_WHAT IS REQUIRED:_ Below are the records; count the lines that include the string "Bureau" and give only that number.

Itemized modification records
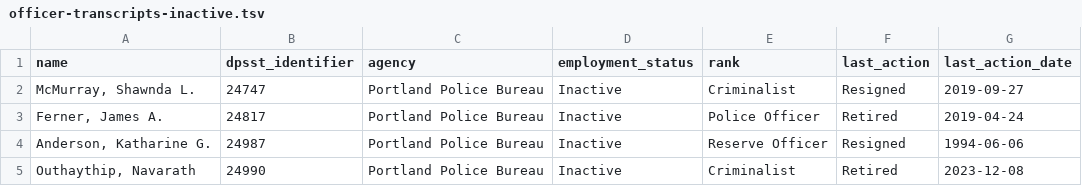
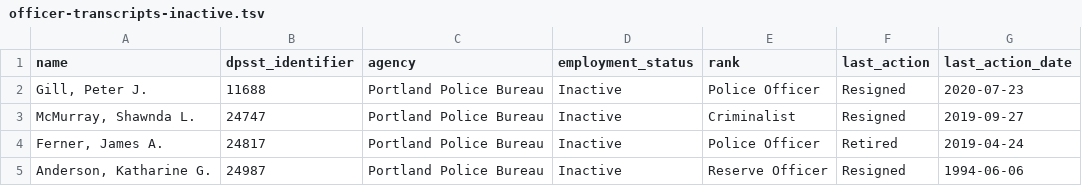
Before and after one commit to PDX-Police-Accountability/dpsst-data, a TSV file: officers/summary/officer-transcripts-inactive.tsv, drawn as a sheet; only a part is shown; the shorter side is filled out with more unchanged rows.

```diff
--- a/officers/summary/officer-transcripts-inactive.tsv
+++ b/officers/summary/officer-transcripts-inactive.tsv
@@ -1,2 +1,3 @@
 name	dpsst_identifier	agency	employment_status	rank	last_action	last_action_date
+Gill, Peter J.	11688	Portland Police Bureau	Inactive	Police Officer	Resigned	2020-07-23
 McMurray, Shawnda L.	24747	Portland Police Bureau	Inactive	Criminalist	Resigned	2019-09-27
```
Also changed, not shown: officers/summary/officer-transcripts.tsv, 12 other files.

_PROBLEM SOLUTION:_ 2